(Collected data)

==================================================

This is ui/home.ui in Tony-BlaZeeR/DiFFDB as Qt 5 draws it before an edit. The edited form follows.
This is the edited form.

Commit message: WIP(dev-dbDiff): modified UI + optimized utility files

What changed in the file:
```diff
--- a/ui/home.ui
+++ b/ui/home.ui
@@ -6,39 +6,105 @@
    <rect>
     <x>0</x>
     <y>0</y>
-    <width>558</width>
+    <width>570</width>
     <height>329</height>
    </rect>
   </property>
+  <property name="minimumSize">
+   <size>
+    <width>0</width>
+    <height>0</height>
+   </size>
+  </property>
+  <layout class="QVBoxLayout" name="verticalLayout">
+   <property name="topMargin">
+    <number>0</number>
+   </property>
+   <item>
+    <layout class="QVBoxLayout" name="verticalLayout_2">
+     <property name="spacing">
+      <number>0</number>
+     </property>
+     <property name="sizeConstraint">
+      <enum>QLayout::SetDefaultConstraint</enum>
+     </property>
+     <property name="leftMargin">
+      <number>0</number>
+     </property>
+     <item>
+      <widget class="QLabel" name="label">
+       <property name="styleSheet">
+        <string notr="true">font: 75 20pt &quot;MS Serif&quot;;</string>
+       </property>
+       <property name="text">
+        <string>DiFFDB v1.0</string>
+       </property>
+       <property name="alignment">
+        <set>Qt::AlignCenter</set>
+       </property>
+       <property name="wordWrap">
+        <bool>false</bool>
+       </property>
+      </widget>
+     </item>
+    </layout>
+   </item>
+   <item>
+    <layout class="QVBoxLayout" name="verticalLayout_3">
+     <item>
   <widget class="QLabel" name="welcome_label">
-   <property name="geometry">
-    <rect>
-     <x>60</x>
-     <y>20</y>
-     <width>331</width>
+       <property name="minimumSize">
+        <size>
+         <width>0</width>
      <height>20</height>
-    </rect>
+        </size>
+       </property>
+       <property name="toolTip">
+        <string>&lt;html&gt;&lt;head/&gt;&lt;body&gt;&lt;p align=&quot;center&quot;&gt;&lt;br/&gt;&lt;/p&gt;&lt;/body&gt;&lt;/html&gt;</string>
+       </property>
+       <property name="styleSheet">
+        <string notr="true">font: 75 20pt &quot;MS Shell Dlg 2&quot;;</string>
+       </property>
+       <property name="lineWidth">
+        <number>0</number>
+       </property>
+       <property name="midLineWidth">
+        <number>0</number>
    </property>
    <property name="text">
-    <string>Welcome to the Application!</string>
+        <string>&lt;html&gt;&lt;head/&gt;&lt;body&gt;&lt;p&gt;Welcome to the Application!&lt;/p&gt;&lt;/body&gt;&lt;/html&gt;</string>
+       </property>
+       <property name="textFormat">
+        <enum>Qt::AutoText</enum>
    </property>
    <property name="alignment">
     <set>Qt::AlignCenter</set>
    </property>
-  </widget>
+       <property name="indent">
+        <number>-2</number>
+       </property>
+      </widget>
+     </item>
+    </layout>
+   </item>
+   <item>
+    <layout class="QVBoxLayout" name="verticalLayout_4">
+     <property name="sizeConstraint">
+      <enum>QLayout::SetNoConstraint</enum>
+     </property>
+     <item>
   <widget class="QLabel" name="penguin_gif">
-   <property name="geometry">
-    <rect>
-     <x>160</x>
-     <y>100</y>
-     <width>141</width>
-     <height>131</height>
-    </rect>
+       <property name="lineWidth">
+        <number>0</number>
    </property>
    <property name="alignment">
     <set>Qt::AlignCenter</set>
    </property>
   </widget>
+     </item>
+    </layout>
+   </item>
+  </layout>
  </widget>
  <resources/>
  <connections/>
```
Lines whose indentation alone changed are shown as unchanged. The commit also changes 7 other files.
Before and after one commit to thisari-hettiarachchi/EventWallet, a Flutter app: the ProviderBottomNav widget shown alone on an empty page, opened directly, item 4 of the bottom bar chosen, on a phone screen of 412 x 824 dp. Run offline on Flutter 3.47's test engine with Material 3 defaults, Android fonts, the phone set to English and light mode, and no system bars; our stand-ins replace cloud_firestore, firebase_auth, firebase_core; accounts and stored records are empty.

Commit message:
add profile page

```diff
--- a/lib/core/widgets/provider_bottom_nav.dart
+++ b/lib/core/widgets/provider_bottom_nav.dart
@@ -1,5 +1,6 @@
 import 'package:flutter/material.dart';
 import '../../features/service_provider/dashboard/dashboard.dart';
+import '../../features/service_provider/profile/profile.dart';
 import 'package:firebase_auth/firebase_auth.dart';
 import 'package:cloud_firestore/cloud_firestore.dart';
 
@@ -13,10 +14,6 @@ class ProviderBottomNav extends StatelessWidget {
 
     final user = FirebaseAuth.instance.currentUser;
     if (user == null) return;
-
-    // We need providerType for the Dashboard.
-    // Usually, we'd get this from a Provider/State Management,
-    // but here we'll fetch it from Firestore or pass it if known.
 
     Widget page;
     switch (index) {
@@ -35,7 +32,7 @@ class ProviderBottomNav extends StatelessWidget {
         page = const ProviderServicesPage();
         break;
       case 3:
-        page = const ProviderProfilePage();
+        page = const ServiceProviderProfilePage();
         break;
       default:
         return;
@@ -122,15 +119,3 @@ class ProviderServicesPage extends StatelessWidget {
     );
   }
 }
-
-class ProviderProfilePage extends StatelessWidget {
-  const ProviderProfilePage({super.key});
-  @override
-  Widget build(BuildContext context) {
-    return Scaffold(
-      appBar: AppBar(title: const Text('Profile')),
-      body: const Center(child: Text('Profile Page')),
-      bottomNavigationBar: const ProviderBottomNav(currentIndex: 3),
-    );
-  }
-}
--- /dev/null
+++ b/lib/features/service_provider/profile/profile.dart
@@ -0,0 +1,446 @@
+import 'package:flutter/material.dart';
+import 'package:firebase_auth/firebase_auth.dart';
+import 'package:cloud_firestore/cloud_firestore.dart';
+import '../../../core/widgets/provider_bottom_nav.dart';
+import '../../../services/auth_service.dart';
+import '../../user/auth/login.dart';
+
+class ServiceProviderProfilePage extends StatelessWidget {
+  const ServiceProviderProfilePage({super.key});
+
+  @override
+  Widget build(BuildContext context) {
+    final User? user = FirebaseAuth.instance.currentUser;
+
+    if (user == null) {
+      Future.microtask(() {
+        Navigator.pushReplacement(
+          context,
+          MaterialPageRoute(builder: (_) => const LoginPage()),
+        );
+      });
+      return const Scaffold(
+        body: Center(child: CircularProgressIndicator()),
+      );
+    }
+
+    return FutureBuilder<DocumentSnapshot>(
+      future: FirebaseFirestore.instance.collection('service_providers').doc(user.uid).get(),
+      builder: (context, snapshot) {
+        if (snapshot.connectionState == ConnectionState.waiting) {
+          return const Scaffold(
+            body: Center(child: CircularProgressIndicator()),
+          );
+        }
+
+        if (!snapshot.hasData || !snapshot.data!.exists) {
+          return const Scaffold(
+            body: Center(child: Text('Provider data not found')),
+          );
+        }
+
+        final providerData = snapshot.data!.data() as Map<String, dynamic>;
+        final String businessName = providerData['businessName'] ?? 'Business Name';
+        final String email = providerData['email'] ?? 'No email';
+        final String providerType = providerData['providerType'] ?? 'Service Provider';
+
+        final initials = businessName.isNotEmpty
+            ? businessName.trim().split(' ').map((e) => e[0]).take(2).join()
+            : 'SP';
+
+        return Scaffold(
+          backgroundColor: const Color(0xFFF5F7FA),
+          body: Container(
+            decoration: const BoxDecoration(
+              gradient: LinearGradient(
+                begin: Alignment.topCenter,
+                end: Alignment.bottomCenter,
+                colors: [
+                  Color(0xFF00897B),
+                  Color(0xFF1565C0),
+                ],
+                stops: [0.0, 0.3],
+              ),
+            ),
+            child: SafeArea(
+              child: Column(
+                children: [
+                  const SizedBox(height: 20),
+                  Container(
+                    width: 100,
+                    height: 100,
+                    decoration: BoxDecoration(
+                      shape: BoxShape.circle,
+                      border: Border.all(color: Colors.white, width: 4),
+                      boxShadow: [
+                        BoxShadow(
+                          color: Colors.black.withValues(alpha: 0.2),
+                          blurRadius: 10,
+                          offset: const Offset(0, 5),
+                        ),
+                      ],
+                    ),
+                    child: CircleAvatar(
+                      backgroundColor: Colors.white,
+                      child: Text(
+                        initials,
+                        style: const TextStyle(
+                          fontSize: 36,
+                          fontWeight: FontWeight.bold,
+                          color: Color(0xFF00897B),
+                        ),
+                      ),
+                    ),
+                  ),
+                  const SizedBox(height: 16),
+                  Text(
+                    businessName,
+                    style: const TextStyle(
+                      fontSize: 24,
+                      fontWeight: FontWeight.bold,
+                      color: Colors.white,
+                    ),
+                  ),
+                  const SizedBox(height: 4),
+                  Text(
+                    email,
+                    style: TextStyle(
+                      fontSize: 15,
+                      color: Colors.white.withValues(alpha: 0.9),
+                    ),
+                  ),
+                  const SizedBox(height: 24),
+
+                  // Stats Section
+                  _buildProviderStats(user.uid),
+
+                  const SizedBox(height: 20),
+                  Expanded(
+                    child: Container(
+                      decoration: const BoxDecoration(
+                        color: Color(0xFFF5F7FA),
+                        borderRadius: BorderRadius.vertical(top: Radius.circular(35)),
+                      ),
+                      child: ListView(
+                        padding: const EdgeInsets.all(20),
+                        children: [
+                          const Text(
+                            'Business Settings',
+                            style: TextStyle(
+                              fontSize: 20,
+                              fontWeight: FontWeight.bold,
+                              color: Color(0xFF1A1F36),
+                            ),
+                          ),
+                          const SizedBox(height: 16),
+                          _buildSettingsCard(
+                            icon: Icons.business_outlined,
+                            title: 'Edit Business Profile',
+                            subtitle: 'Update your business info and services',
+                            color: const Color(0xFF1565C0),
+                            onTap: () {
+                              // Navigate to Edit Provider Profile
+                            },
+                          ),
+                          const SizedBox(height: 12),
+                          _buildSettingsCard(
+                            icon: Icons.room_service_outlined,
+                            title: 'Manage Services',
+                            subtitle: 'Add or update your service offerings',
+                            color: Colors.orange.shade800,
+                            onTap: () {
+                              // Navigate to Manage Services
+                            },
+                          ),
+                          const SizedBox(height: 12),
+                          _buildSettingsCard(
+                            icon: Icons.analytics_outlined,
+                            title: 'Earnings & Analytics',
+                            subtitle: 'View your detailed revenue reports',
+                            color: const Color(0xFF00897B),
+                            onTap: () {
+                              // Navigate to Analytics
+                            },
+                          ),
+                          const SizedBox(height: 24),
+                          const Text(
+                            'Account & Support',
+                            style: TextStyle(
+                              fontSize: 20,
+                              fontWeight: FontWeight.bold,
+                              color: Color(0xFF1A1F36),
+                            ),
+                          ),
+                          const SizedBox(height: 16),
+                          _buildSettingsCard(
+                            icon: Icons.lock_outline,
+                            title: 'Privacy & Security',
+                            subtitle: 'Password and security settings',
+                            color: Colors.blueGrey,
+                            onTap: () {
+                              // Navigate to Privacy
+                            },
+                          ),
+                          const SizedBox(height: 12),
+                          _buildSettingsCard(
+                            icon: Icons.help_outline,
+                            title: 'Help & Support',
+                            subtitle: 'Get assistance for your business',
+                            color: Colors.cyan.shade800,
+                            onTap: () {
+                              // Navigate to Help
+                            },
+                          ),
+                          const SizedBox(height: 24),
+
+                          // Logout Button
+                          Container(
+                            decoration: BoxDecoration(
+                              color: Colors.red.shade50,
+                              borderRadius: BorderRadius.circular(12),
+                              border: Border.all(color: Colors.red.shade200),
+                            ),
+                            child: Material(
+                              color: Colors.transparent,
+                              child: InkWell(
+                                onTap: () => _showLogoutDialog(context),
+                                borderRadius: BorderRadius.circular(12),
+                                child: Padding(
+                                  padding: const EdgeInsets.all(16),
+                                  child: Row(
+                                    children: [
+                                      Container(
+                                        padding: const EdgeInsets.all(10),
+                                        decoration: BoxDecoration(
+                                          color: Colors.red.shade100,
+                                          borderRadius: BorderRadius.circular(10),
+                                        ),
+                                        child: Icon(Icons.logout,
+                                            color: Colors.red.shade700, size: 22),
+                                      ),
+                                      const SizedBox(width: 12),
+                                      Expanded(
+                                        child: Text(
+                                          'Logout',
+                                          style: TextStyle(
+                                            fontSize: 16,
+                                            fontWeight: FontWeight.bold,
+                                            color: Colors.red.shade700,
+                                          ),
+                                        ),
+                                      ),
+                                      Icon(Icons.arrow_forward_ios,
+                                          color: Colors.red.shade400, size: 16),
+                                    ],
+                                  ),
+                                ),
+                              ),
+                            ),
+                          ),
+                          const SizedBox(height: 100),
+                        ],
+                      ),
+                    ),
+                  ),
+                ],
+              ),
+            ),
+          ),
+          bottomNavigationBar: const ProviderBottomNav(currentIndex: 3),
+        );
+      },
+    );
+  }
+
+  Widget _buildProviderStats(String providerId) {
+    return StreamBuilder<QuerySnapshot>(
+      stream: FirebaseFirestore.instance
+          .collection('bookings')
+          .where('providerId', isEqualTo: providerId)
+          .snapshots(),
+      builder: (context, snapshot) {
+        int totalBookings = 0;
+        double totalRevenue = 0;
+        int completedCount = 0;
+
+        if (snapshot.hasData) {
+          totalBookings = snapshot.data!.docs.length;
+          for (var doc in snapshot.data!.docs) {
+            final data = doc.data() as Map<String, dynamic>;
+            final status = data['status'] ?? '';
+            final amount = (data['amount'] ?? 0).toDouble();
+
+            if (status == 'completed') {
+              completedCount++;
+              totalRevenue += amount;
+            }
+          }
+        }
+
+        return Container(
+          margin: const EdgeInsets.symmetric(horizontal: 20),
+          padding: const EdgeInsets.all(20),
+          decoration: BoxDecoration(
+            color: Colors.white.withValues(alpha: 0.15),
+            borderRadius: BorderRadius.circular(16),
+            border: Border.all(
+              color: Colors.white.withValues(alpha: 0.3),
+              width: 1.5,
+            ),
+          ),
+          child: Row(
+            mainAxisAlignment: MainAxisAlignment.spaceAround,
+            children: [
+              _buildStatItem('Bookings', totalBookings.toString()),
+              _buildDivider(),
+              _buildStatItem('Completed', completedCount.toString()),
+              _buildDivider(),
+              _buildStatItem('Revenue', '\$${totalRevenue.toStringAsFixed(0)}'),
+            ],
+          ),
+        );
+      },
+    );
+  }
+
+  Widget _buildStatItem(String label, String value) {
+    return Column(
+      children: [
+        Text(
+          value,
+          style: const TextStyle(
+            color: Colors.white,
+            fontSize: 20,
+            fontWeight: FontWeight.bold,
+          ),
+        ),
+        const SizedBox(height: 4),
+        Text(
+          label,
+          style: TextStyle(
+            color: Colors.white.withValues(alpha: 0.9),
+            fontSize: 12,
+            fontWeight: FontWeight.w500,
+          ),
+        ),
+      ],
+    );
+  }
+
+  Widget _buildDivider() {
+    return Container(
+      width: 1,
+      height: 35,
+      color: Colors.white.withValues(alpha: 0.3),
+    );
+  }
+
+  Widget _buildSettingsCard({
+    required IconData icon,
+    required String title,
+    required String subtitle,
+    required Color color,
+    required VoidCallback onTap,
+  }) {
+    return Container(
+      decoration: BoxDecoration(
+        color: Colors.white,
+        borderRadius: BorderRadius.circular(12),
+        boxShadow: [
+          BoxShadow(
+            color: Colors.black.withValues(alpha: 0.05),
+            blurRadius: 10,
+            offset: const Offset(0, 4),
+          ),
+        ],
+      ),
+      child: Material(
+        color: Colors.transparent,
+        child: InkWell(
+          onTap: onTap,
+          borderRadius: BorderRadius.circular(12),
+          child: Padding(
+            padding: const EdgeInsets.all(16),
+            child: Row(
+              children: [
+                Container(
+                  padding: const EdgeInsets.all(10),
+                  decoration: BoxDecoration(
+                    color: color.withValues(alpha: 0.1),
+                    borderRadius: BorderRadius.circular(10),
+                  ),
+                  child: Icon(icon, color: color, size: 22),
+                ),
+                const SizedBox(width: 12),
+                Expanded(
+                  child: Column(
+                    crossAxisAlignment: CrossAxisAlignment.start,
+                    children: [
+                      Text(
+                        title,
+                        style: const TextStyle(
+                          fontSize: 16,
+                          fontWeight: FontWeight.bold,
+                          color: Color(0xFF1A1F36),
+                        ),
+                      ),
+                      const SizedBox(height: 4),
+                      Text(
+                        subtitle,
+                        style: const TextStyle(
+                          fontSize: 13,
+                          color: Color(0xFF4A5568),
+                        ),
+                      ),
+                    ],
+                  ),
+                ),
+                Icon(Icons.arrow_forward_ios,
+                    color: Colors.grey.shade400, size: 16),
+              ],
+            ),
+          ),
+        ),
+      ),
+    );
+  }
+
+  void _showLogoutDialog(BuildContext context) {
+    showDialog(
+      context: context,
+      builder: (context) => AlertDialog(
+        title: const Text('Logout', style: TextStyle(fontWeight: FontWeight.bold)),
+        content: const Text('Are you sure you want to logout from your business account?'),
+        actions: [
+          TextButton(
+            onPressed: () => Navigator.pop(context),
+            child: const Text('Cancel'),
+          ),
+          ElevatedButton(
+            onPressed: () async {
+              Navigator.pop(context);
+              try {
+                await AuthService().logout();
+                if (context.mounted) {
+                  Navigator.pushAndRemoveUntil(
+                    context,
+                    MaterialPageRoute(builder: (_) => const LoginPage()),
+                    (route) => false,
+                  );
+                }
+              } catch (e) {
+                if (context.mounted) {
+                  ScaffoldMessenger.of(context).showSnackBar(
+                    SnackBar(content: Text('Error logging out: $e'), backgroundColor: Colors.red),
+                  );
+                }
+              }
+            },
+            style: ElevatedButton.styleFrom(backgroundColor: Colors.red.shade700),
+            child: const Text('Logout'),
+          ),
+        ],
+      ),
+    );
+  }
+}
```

==================================================

Find every line in the records above that contains the word "BoxDecoration", and copy each one.

Result of the task —
+            decoration: const BoxDecoration(
+                    decoration: BoxDecoration(
+                      decoration: const BoxDecoration(
+                            decoration: BoxDecoration(
+                                        decoration: BoxDecoration(
+          decoration: BoxDecoration(
+      decoration: BoxDecoration(
+                  decoration: BoxDecoration(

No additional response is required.